▶ [Available records]:
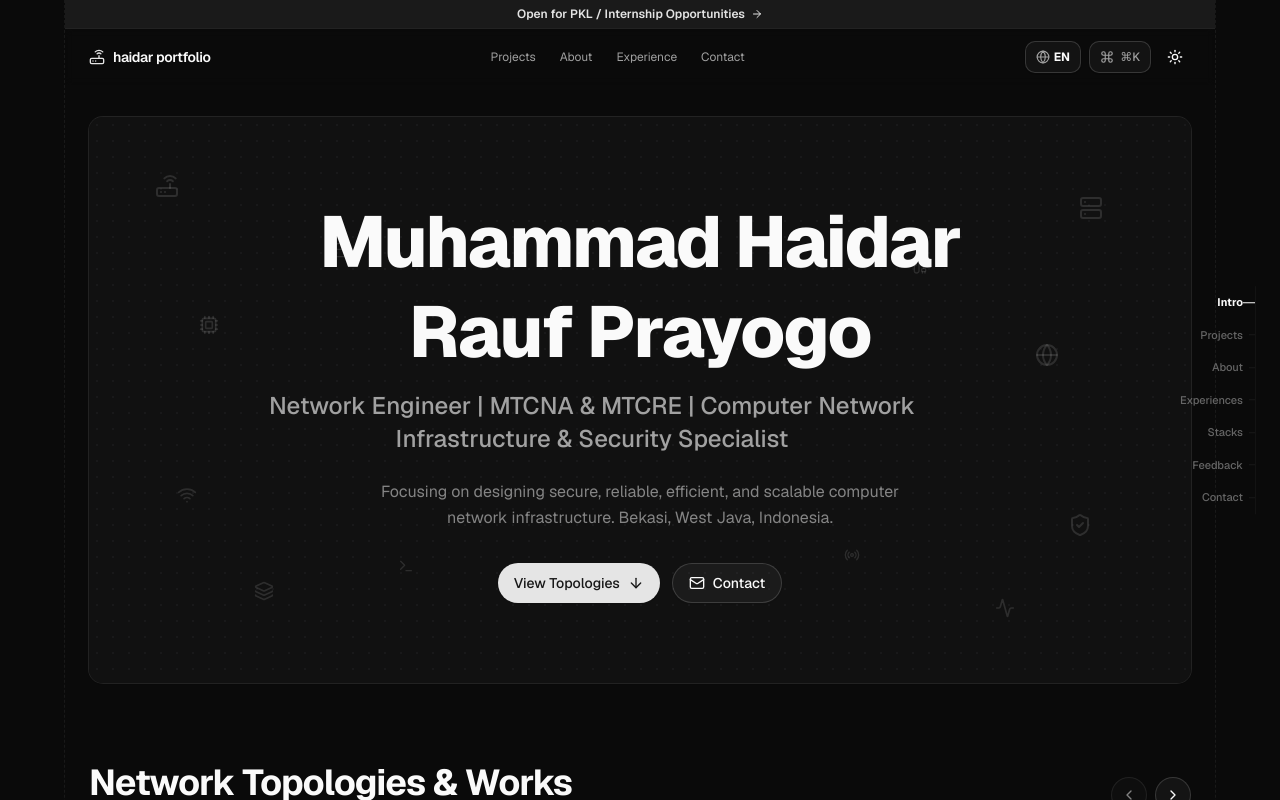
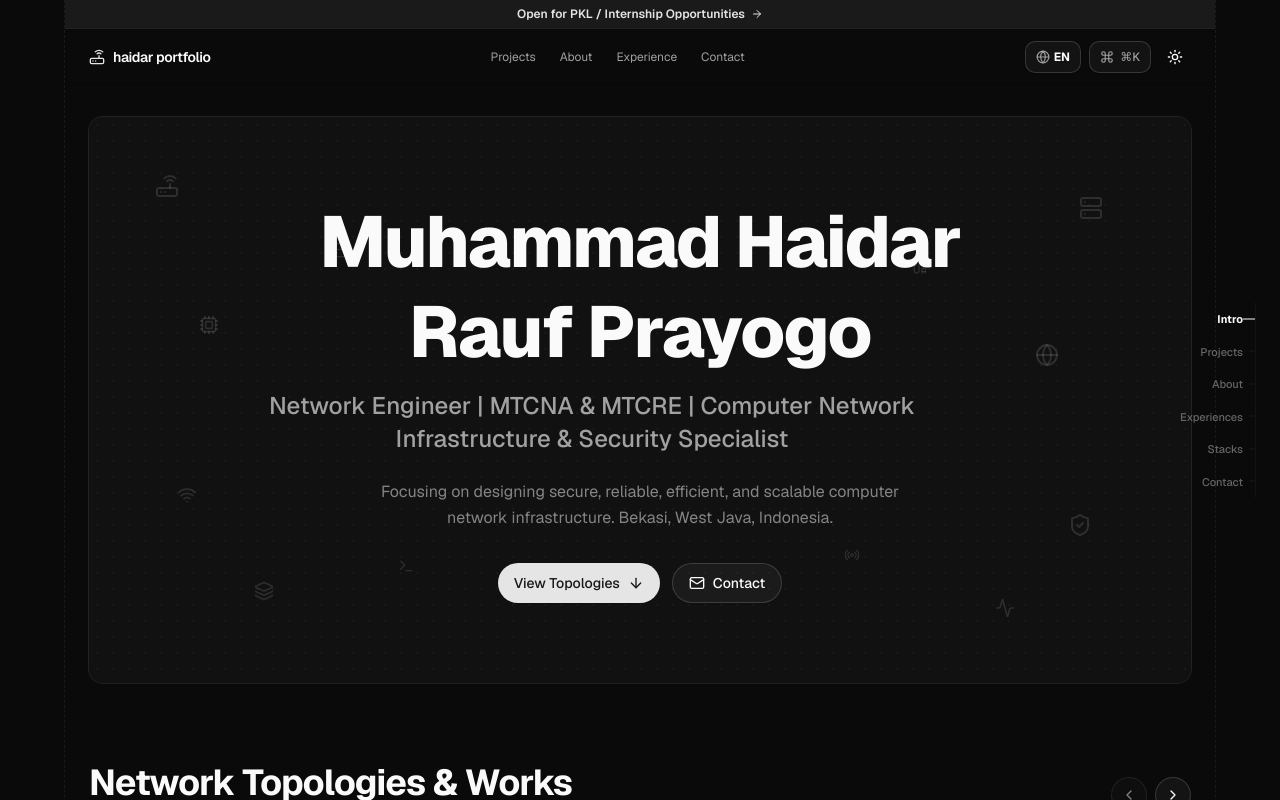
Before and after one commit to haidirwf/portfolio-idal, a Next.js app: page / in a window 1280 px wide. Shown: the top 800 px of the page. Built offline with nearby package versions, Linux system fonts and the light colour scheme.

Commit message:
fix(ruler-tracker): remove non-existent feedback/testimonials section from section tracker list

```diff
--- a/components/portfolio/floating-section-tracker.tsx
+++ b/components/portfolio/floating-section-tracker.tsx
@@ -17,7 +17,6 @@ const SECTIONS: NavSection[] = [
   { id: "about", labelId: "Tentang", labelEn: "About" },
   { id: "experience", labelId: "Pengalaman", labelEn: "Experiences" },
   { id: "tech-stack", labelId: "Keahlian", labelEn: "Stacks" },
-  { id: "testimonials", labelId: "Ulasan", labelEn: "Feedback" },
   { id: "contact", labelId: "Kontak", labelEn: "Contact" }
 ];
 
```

...

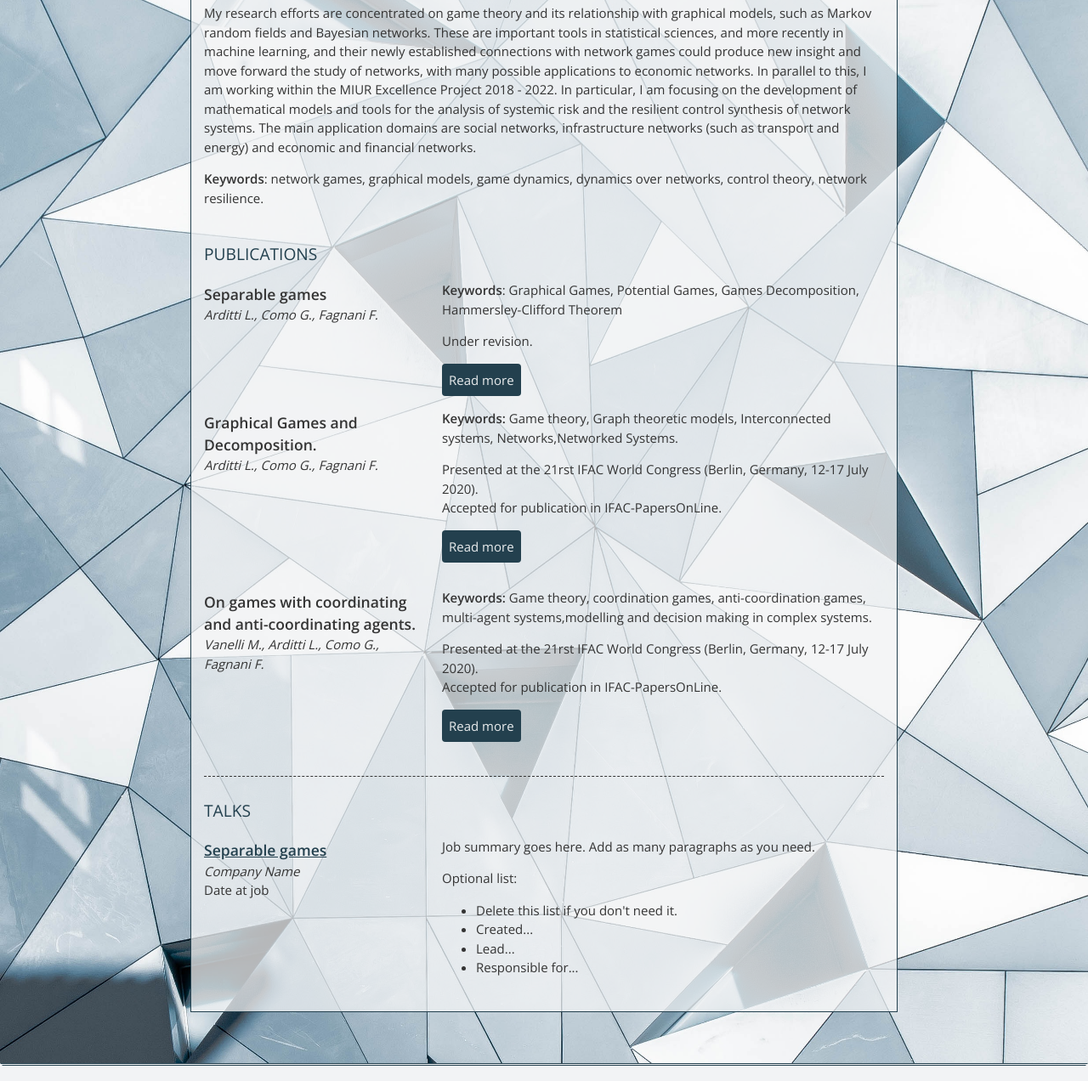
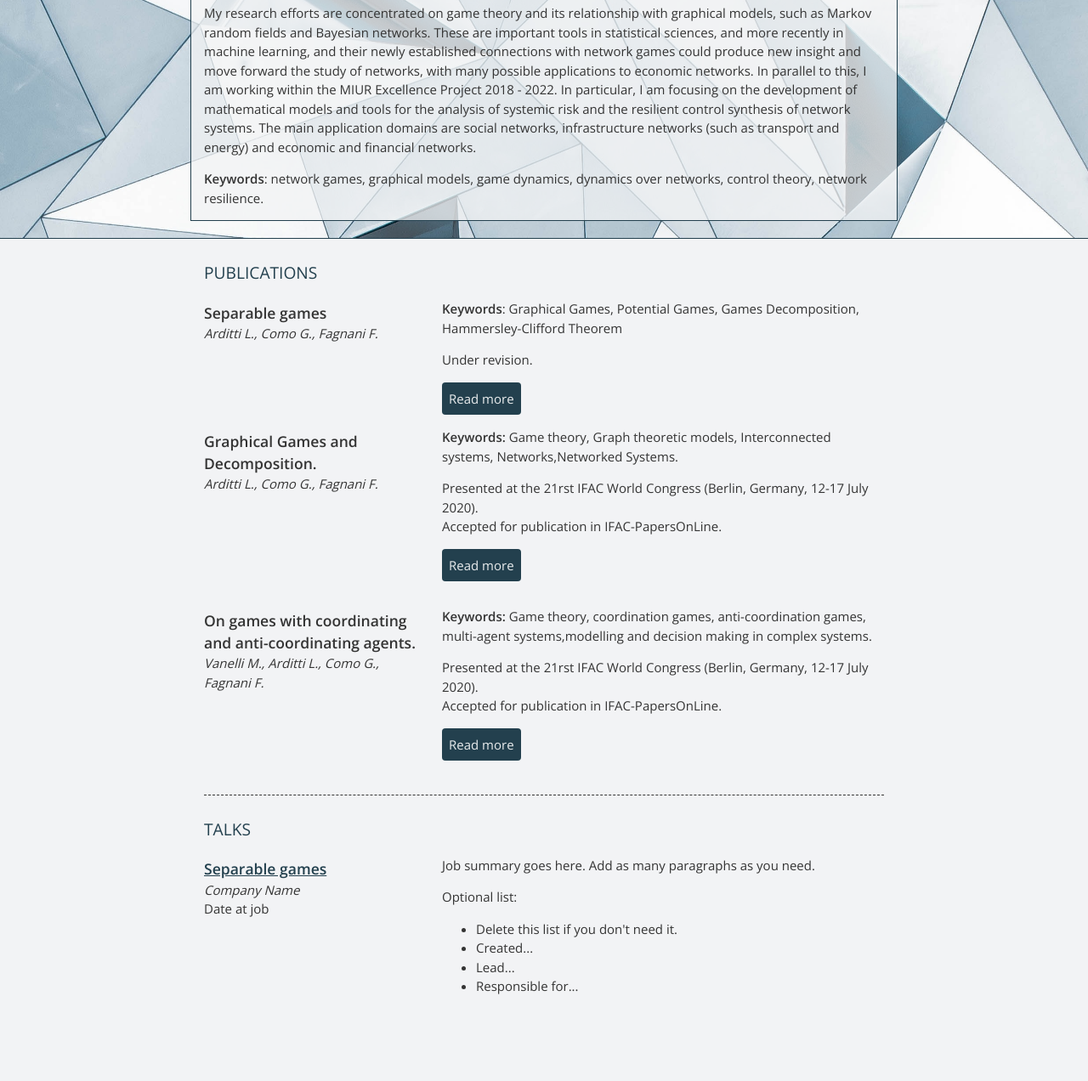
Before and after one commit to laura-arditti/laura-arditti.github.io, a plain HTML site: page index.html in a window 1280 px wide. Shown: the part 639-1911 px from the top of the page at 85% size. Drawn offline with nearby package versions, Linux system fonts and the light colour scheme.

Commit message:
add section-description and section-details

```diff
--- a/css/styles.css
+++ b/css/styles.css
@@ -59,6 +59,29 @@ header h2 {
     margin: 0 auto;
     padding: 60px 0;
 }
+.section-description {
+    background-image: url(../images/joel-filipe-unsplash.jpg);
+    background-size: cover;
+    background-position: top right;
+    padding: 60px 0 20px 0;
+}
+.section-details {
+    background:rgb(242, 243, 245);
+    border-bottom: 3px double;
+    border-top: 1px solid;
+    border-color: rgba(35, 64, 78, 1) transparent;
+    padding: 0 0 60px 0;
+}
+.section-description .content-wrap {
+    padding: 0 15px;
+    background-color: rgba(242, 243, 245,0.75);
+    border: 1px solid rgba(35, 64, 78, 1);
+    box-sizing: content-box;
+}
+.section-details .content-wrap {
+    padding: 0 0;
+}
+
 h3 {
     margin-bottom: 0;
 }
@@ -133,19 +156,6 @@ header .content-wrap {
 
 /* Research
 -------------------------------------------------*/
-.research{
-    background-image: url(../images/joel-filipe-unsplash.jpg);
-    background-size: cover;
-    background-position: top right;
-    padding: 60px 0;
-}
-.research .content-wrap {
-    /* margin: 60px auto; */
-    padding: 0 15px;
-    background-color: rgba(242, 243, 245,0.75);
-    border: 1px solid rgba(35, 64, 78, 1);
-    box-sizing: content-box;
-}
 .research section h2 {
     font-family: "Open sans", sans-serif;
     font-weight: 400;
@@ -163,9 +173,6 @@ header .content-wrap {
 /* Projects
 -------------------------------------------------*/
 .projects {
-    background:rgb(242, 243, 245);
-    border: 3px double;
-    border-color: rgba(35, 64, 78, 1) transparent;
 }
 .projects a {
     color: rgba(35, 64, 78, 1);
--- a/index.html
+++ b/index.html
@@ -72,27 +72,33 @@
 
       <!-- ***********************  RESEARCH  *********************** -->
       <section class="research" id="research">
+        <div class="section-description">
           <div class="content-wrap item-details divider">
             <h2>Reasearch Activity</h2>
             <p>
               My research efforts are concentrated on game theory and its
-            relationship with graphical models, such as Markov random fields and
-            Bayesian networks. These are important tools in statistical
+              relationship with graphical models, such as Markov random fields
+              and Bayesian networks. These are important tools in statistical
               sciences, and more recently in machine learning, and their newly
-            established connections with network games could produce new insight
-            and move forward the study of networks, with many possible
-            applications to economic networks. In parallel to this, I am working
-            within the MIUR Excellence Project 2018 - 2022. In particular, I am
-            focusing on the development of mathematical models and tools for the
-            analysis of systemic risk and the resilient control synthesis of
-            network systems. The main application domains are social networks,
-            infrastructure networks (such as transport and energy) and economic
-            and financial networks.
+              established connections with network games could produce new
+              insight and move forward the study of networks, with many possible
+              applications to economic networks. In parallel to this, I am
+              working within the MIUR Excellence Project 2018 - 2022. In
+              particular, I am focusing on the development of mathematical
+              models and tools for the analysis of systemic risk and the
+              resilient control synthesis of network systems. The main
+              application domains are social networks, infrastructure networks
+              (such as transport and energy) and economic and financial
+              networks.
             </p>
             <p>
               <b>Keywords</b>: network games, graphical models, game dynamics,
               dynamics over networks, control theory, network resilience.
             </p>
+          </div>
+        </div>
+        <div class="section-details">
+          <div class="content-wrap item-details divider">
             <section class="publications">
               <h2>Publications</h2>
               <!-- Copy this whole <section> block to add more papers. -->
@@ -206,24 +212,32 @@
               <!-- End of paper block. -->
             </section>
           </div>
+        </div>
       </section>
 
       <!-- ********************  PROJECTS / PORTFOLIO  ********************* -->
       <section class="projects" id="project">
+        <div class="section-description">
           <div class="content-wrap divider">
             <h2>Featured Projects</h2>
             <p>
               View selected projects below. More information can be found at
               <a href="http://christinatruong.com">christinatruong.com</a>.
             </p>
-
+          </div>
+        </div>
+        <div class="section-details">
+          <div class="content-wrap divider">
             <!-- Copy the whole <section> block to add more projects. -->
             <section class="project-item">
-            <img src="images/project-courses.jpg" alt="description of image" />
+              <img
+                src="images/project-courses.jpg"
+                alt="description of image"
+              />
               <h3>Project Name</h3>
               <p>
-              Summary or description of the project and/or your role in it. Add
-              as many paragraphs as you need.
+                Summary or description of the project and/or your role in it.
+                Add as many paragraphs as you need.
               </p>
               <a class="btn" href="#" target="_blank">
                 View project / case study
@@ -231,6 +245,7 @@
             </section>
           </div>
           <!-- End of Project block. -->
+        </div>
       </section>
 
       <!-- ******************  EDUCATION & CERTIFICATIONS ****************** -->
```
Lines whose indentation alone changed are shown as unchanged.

▶ [Task item]: From the data above, gather every line that includes the word "window".

▶ [Answer for the task]:
Before and after one commit to haidirwf/portfolio-idal, a Next.js app: page / in a window 1280 px wide. Shown: the top 800 px of the page. Built offline with nearby package versions, Linux system fonts and the light colour scheme.
Before and after one commit to laura-arditti/laura-arditti.github.io, a plain HTML site: page index.html in a window 1280 px wide. Shown: the part 639-1911 px from the top of the page at 85% size. Drawn offline with nearby package versions, Linux system fonts and the light colour scheme.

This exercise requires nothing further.